*** Stored data ***

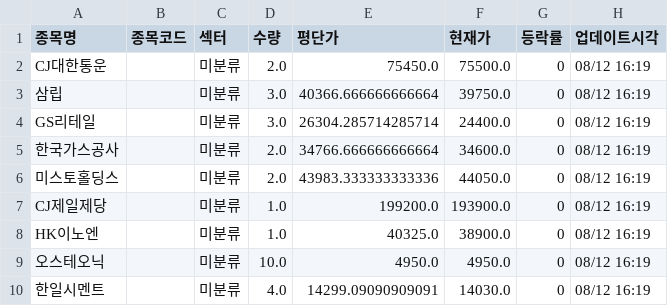
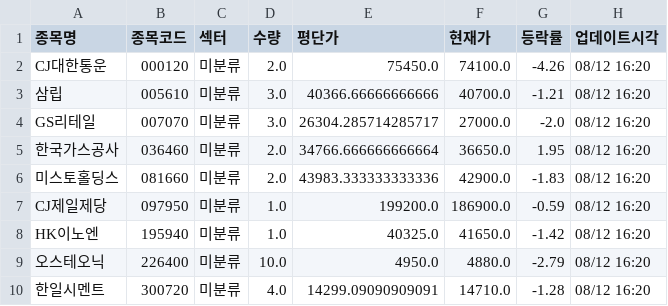
Before and after one commit to frel7022-png/files1, a CSV file: portfolio_data.csv, drawn as a sheet; only a part is shown; the diff covers the shown part only.

Commit message:
portfolio_data.csv 업데이트

```diff
--- a/portfolio_data.csv
+++ b/portfolio_data.csv
@@ -1,10 +1,10 @@
 종목명,종목코드,섹터,수량,평단가,현재가,등락률,업데이트시각
-CJ대한통운,,미분류,2.0,75450.0,75500.0,0,08/12 16:19
-삼립,,미분류,3.0,40366.666666666664,39750.0,0,08/12 16:19
-GS리테일,,미분류,3.0,26304.285714285714,24400.0,0,08/12 16:19
-한국가스공사,,미분류,2.0,34766.666666666664,34600.0,0,08/12 16:19
-미스토홀딩스,,미분류,2.0,43983.333333333336,44050.0,0,08/12 16:19
-CJ제일제당,,미분류,1.0,199200.0,193900.0,0,08/12 16:19
-HK이노엔,,미분류,1.0,40325.0,38900.0,0,08/12 16:19
-오스테오닉,,미분류,10.0,4950.0,4950.0,0,08/12 16:19
-한일시멘트,,미분류,4.0,14299.09090909091,14030.0,0,08/12 16:19
+CJ대한통운,000120,미분류,2.0,75450.0,74100.0,-4.26,08/12 16:20
+삼립,005610,미분류,3.0,40366.66666666666,40700.0,-1.21,08/12 16:20
+GS리테일,007070,미분류,3.0,26304.285714285717,27000.0,-2.0,08/12 16:20
+한국가스공사,036460,미분류,2.0,34766.666666666664,36650.0,1.95,08/12 16:20
+미스토홀딩스,081660,미분류,2.0,43983.333333333336,42900.0,-1.83,08/12 16:20
+CJ제일제당,097950,미분류,1.0,199200.0,186900.0,-0.59,08/12 16:20
+HK이노엔,195940,미분류,1.0,40325.0,41650.0,-1.42,08/12 16:20
+오스테오닉,226400,미분류,10.0,4950.0,4880.0,-2.79,08/12 16:20
+한일시멘트,300720,미분류,4.0,14299.09090909091,14710.0,-1.28,08/12 16:20
```
Also changed, not shown: 135 edited cells elsewhere in this file.
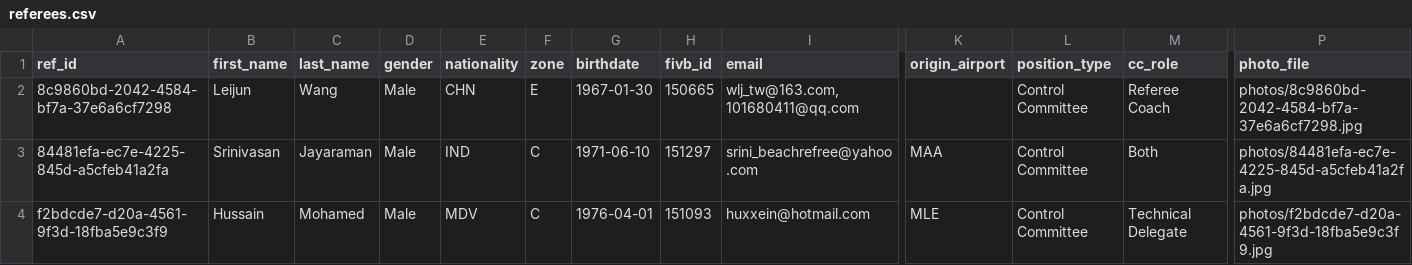
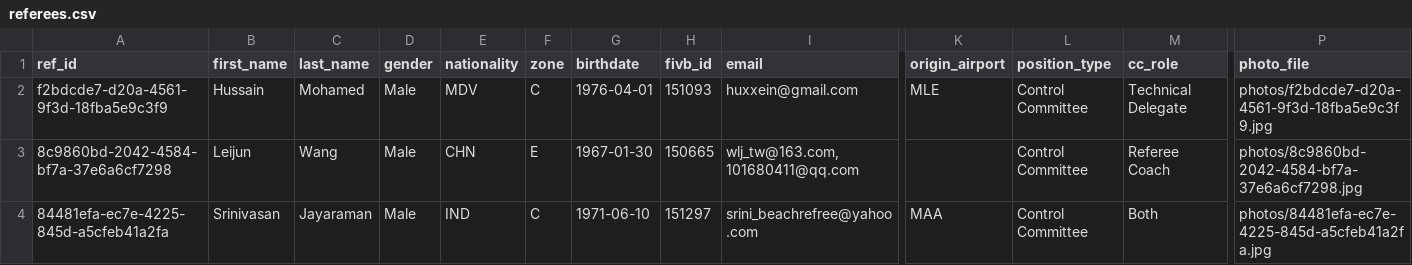
Before and after one commit to avcbeach/referee-database, a CSV file: data/referees.csv, drawn as a sheet; only a part is shown, gaps mark what is left out; removed rows and columns are numbered as before the commit, all else as after; rows hold the shown columns only; the diff names each change by its address in the sheet, - before the commit and + after, or states it on an @@ line.

Commit message:
Update referees.csv via referee app

```diff
--- a/data/referees.csv
+++ b/data/referees.csv
+row 2: f2bdcde7-d20a-4561-9f3d-18fba5e9c3f9 | Hussain | Mohamed | Male | MDV | C | 1976-04-01 | 151093 | huxxein@gmail.com | MLE | Control Committee | Technical Delegate | photos/f2bdcde7-d20a-4561-9f3d-18fba5e9c3f9.jpg
-row 4: f2bdcde7-d20a-4561-9f3d-18fba5e9c3f9 | Hussain | Mohamed | Male | MDV | C | 1976-04-01 | 151093 | huxxein@hotmail.com | MLE | Control Committee | Technical Delegate | photos/f2bdcde7-d20a-4561-9f3d-18fba5e9c3f9.jpg
```
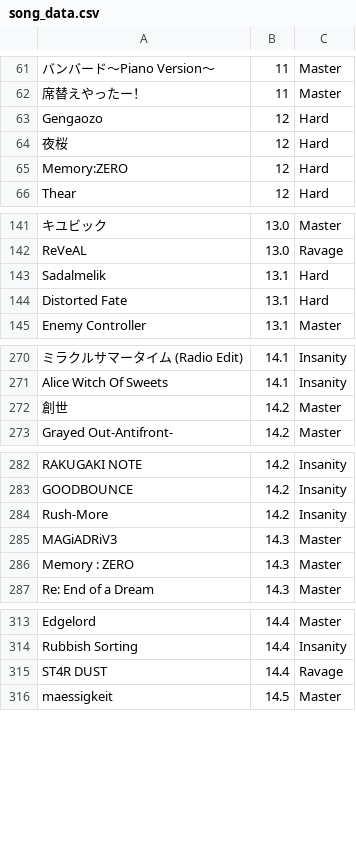
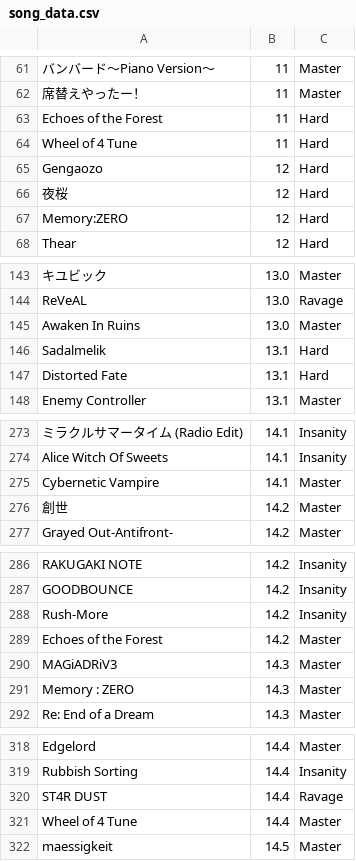
Before and after one commit to Qro-384/takumi3-randomselector, a CSV file: server/assets/data/song_data.csv, drawn as a sheet; only a part is shown, gaps mark what is left out; the diff covers the shown part only; the diff names each change by its address in the sheet, - before the commit and + after, or states it on an @@ line.

Commit message:
add: パラリブコラボの曲を追加

```diff
--- a/server/assets/data/song_data.csv
+++ b/server/assets/data/song_data.csv
+row 63: Echoes of the Forest | 11 | Hard
+row 64: Wheel of 4 Tune | 11 | Hard
+row 145: Awaken In Ruins | 13.0 | Master
+row 275: Cybernetic Vampire | 14.1 | Master
+row 289: Echoes of the Forest | 14.2 | Master
+row 321: Wheel of 4 Tune | 14.4 | Master
```
Also changed, not shown: 3 added rows elsewhere in this file.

*** End of Stored data ***

Directions
All entries above should be printed exactly, though without their pictures.

Problem solution
Before and after one commit to frel7022-png/files1, a CSV file: portfolio_data.csv, drawn as a sheet; only a part is shown; the diff covers the shown part only.

Commit message:
portfolio_data.csv 업데이트

```diff
--- a/portfolio_data.csv
+++ b/portfolio_data.csv
@@ -1,10 +1,10 @@
 종목명,종목코드,섹터,수량,평단가,현재가,등락률,업데이트시각
-CJ대한통운,,미분류,2.0,75450.0,75500.0,0,08/12 16:19
-삼립,,미분류,3.0,40366.666666666664,39750.0,0,08/12 16:19
-GS리테일,,미분류,3.0,26304.285714285714,24400.0,0,08/12 16:19
-한국가스공사,,미분류,2.0,34766.666666666664,34600.0,0,08/12 16:19
-미스토홀딩스,,미분류,2.0,43983.333333333336,44050.0,0,08/12 16:19
-CJ제일제당,,미분류,1.0,199200.0,193900.0,0,08/12 16:19
-HK이노엔,,미분류,1.0,40325.0,38900.0,0,08/12 16:19
-오스테오닉,,미분류,10.0,4950.0,4950.0,0,08/12 16:19
-한일시멘트,,미분류,4.0,14299.09090909091,14030.0,0,08/12 16:19
+CJ대한통운,000120,미분류,2.0,75450.0,74100.0,-4.26,08/12 16:20
+삼립,005610,미분류,3.0,40366.66666666666,40700.0,-1.21,08/12 16:20
+GS리테일,007070,미분류,3.0,26304.285714285717,27000.0,-2.0,08/12 16:20
+한국가스공사,036460,미분류,2.0,34766.666666666664,36650.0,1.95,08/12 16:20
+미스토홀딩스,081660,미분류,2.0,43983.333333333336,42900.0,-1.83,08/12 16:20
+CJ제일제당,097950,미분류,1.0,199200.0,186900.0,-0.59,08/12 16:20
+HK이노엔,195940,미분류,1.0,40325.0,41650.0,-1.42,08/12 16:20
+오스테오닉,226400,미분류,10.0,4950.0,4880.0,-2.79,08/12 16:20
+한일시멘트,300720,미분류,4.0,14299.09090909091,14710.0,-1.28,08/12 16:20
```
Also changed, not shown: 135 edited cells elsewhere in this file.
Before and after one commit to avcbeach/referee-database, a CSV file: data/referees.csv, drawn as a sheet; only a part is shown, gaps mark what is left out; removed rows and columns are numbered as before the commit, all else as after; rows hold the shown columns only; the diff names each change by its address in the sheet, - before the commit and + after, or states it on an @@ line.

Commit message:
Update referees.csv via referee app

```diff
--- a/data/referees.csv
+++ b/data/referees.csv
+row 2: f2bdcde7-d20a-4561-9f3d-18fba5e9c3f9 | Hussain | Mohamed | Male | MDV | C | 1976-04-01 | 151093 | huxxein@gmail.com | MLE | Control Committee | Technical Delegate | photos/f2bdcde7-d20a-4561-9f3d-18fba5e9c3f9.jpg
-row 4: f2bdcde7-d20a-4561-9f3d-18fba5e9c3f9 | Hussain | Mohamed | Male | MDV | C | 1976-04-01 | 151093 | huxxein@hotmail.com | MLE | Control Committee | Technical Delegate | photos/f2bdcde7-d20a-4561-9f3d-18fba5e9c3f9.jpg
```
Before and after one commit to Qro-384/takumi3-randomselector, a CSV file: server/assets/data/song_data.csv, drawn as a sheet; only a part is shown, gaps mark what is left out; the diff covers the shown part only; the diff names each change by its address in the sheet, - before the commit and + after, or states it on an @@ line.

Commit message:
add: パラリブコラボの曲を追加

```diff
--- a/server/assets/data/song_data.csv
+++ b/server/assets/data/song_data.csv
+row 63: Echoes of the Forest | 11 | Hard
+row 64: Wheel of 4 Tune | 11 | Hard
+row 145: Awaken In Ruins | 13.0 | Master
+row 275: Cybernetic Vampire | 14.1 | Master
+row 289: Echoes of the Forest | 14.2 | Master
+row 321: Wheel of 4 Tune | 14.4 | Master
```
Also changed, not shown: 3 added rows elsewhere in this file.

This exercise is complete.